Scour protection design for biodiversity enhancement in North Sea Offshore Wind Farms

Publieke samenvatting / Public summary

As part of the transition from fossil fuels to renewable energy, the Dutch government aims to realise five offshore wind farms of 700 MW before 2023 and an additional 1,000 MW between 2023 and 2030. A further increase to more than 35 GW in 2050 by offshore wind energy is needed to reach climate goals. The Dutch government identified several challenges to the successful scaling-up of offshore wind energy. One of these is the ecological impact of OWF’s on the North Sea ecosystem, which can be either negative (bird
collisions, disturbance, construction effects) or positive (introducing hard substrate in a mainly soft sediment ecosystem, bottom-trawling ban). There is increasing international evidence for the ecological opportunities and positive effects of offshore wind farms (OWF’s) on marine ecosystems. Scour protection functions as settling substrate for marine organisms and habitat for fish, crabs and lobsters. This has motivated the Dutch Ministry of Agriculture, Nature and Food Quality to use the development of OWF’s to strengthen the North Sea ecosystem by enhancement of ecological functioning in OWF’s to improve the status of policyrelevant species.

The BENSO-project aims to:
1) To create economical value by developing, testing and implementing smart ecological design for scour protection in offshore wind farms to enhance biodiversity locally and in the wider ecosystem.
2) Implement smart monitoring techniques in monitoring programmes and maintenance operations.

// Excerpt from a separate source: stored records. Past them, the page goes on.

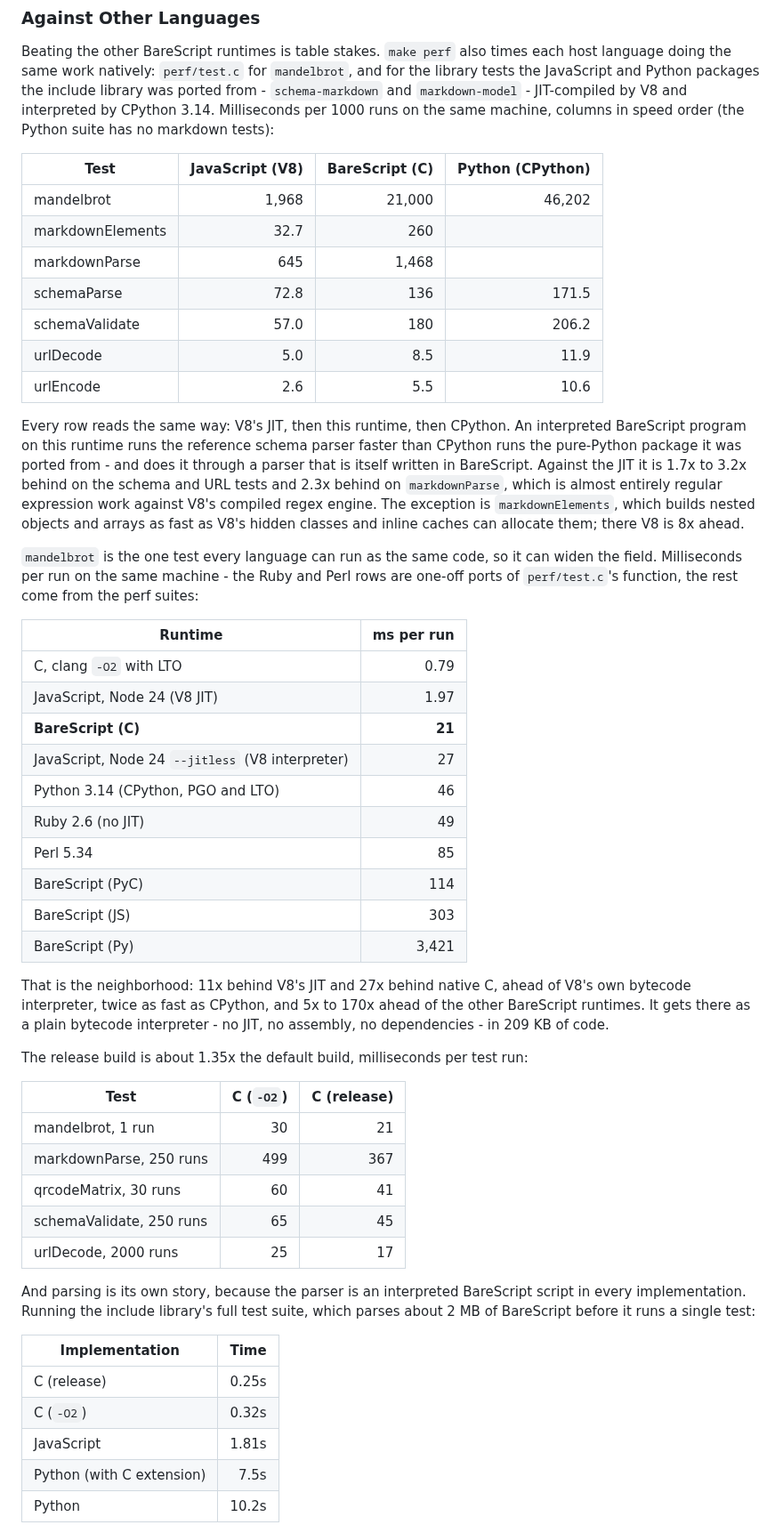
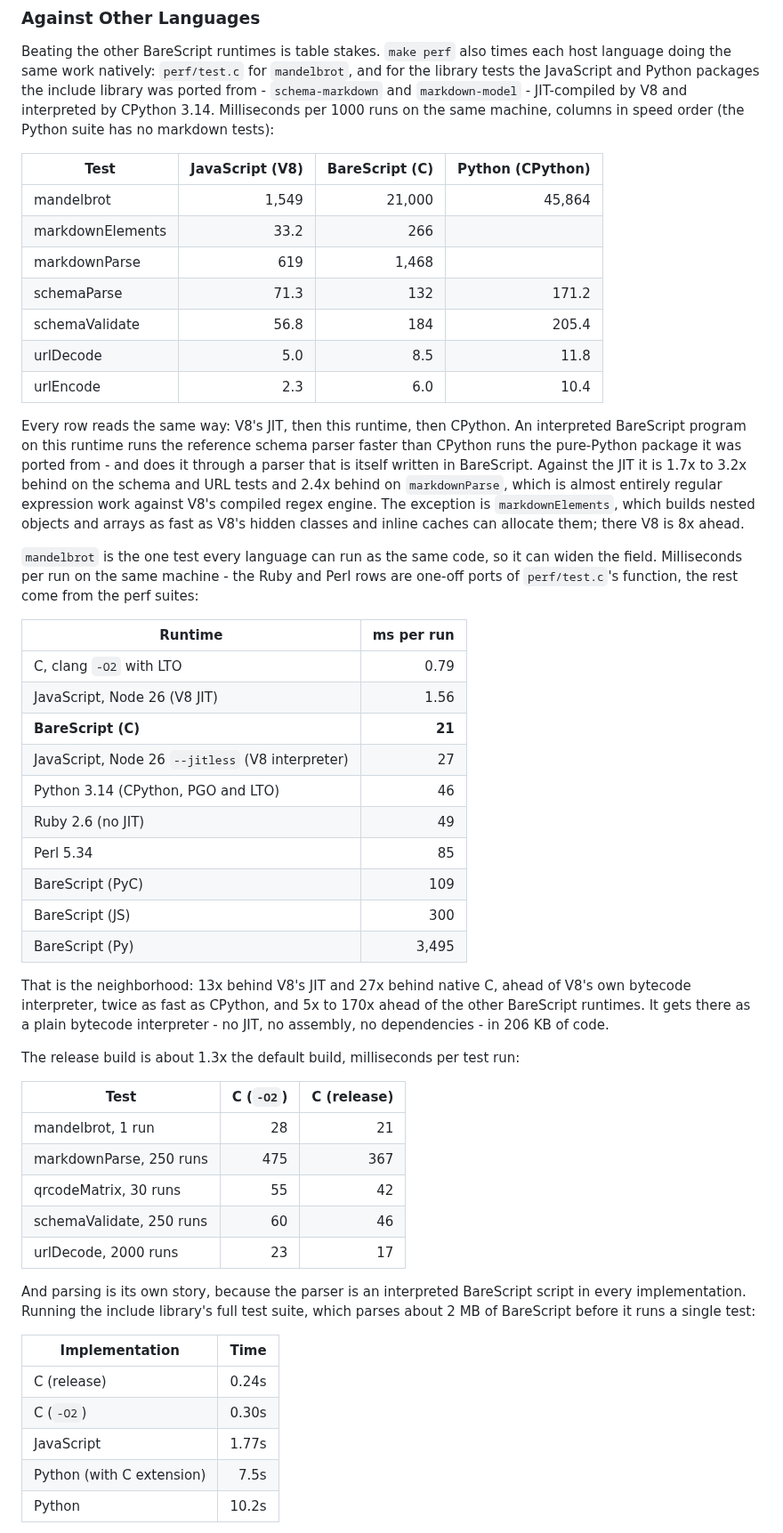
Before and after one commit to craigahobbs/bare-script-c, a Markdown page: README.md, the part around one of its changes. Shown at 89% size. Drawn GitHub-style.

Commit message:
Refresh the README performance numbers after the simplification pass
Co-Authored-By: Claude Fable 5.1 <noreply@anthropic.com>

```diff
--- a/README.md
+++ b/README.md
@@ -734,18 +734,18 @@ on the same machine, columns in speed order (the Python suite has no markdown te
 
 | Test             | JavaScript (V8) | BareScript (C) | Python (CPython) |
 | ---------------- | ---------------:| --------------:| ----------------:|
-| mandelbrot       |           1,968 |         21,000 |           46,202 |
-| markdownElements |            32.7 |            260 |                  |
-| markdownParse    |             645 |          1,468 |                  |
-| schemaParse      |            72.8 |            136 |            171.5 |
-| schemaValidate   |            57.0 |            180 |            206.2 |
-| urlDecode        |             5.0 |            8.5 |             11.9 |
-| urlEncode        |             2.6 |            5.5 |             10.6 |
+| mandelbrot       |           1,549 |         21,000 |           45,864 |
+| markdownElements |            33.2 |            266 |                  |
+| markdownParse    |             619 |          1,468 |                  |
+| schemaParse      |            71.3 |            132 |            171.2 |
+| schemaValidate   |            56.8 |            184 |            205.4 |
+| urlDecode        |             5.0 |            8.5 |             11.8 |
+| urlEncode        |             2.3 |            6.0 |             10.4 |
 
 Every row reads the same way: V8's JIT, then this runtime, then CPython. An interpreted BareScript
 program on this runtime runs the reference schema parser faster than CPython runs the pure-Python
 package it was ported from - and does it through a parser that is itself written in BareScript.
-Against the JIT it is 1.7x to 3.2x behind on the schema and URL tests and 2.3x behind on
+Against the JIT it is 1.7x to 3.2x behind on the schema and URL tests and 2.4x behind on
 `markdownParse`, which is almost entirely regular expression work against V8's compiled regex
 engine. The exception is `markdownElements`, which builds nested objects and arrays as fast as
 V8's hidden classes and inline caches can allocate them; there V8 is 8x ahead.
@@ -757,30 +757,30 @@ Milliseconds per run on the same machine - the Ruby and Perl rows are one-off po
 | Runtime                                          | ms per run |
 | ------------------------------------------------ | ----------:|
 | C, clang `-O2` with LTO                          |       0.79 |
-| JavaScript, Node 24 (V8 JIT)                     |       1.97 |
+| JavaScript, Node 26 (V8 JIT)                     |       1.56 |
 | **BareScript (C)**                               |     **21** |
-| JavaScript, Node 24 `--jitless` (V8 interpreter) |         27 |
+| JavaScript, Node 26 `--jitless` (V8 interpreter) |         27 |
 | Python 3.14 (CPython, PGO and LTO)               |         46 |
 | Ruby 2.6 (no JIT)                                |         49 |
 | Perl 5.34                                        |         85 |
-| BareScript (PyC)                                 |        114 |
-| BareScript (JS)                                  |        303 |
-| BareScript (Py)                                  |      3,421 |
+| BareScript (PyC)                                 |        109 |
+| BareScript (JS)                                  |        300 |
+| BareScript (Py)                                  |      3,495 |
 
-That is the neighborhood: 11x behind V8's JIT and 27x behind native C, ahead of V8's own
+That is the neighborhood: 13x behind V8's JIT and 27x behind native C, ahead of V8's own
 bytecode interpreter, twice as fast as CPython, and 5x to 170x ahead of the other BareScript
 runtimes. It gets there as a plain bytecode interpreter - no JIT, no assembly, no dependencies -
-in 209 KB of code.
+in 206 KB of code.
 
-The release build is about 1.35x the default build, milliseconds per test run:
+The release build is about 1.3x the default build, milliseconds per test run:
 
 | Test                        | C (`-O2`) | C (release) |
 | --------------------------- | ---------:| -----------:|
-| mandelbrot, 1 run           |        30 |          21 |
-| markdownParse, 250 runs     |       499 |         367 |
-| qrcodeMatrix, 30 runs       |        60 |          41 |
-| schemaValidate, 250 runs    |        65 |          45 |
-| urlDecode, 2000 runs        |        25 |          17 |
+| mandelbrot, 1 run           |        28 |          21 |
+| markdownParse, 250 runs     |       475 |         367 |
+| qrcodeMatrix, 30 runs       |        55 |          42 |
+| schemaValidate, 250 runs    |        60 |          46 |
+| urlDecode, 2000 runs        |        23 |          17 |
 
 And parsing is its own story, because the parser is an interpreted BareScript script in every
 implementation. Running the include library's full test suite, which parses about 2 MB of
@@ -788,9 +788,9 @@ BareScript before it runs a single test:
 
 | Implementation            | Time  |
 | ------------------------- | -----:|
-| C (release)               | 0.25s |
-| C (`-O2`)                 | 0.32s |
-| JavaScript                | 1.81s |
+| C (release)               | 0.24s |
+| C (`-O2`)                 | 0.30s |
+| JavaScript                | 1.77s |
 | Python (with C extension) |  7.5s |
 | Python                    | 10.2s |
 
```
Also changed, not shown: other parts of README.md (+14 -14 lines).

Short description
The BENSO project will develop and implement methods and techniques for biodiversity enhancement within offshore wind farms. The positive impacts of scour protection on species and ecosystem scale will be quantified by desk studies, field experiments in OWF’s and modelling studies. Smart monitoring techniques will be implemented in experiments, regular monitoring and in maintenance operations. Smart ecological design of scour protection will be developed and tested. The measured positive effects of new, ecological scour protection on the wider North Sea ecosystem will be quantified in modelling studies. The smart ecological designs will be made available to the OWF industry by reports, workshops and a guide.

The expected impacts from the BENSO project are:
1) Economical – Support of multi-use of OWF’s by increasing populations of commercial species of fish, lobster and crab;
2) Economical - The development and implementation of smart ecological design for scour protection will lead to significant cost-reduction if scour protection can remain on the seafloor after decommissioning;
3) Economical - Cost-efficient methods developed to enhance and monitor biodiversity will provide competitive advantage for Dutch research organisations and offshore wind industry;
4) Ecological – Biodiversity enhancement of the North Sea ecosystem is an important goal of national and international policy and legislation (Marine Strategy, OSPAR);
5) Governance - Increased biodiversity enhancement by OWF’s will increase public support for the energy transition and increased populations of commercial species will reduce the conflicts with the fisheries sector.
6) Scientific – Improved knowledge of biodiversity enhancement in natural habitats and by artificial structures will contribute to our understanding of the functioning of marine ecosystems and to marine conservation worldwide.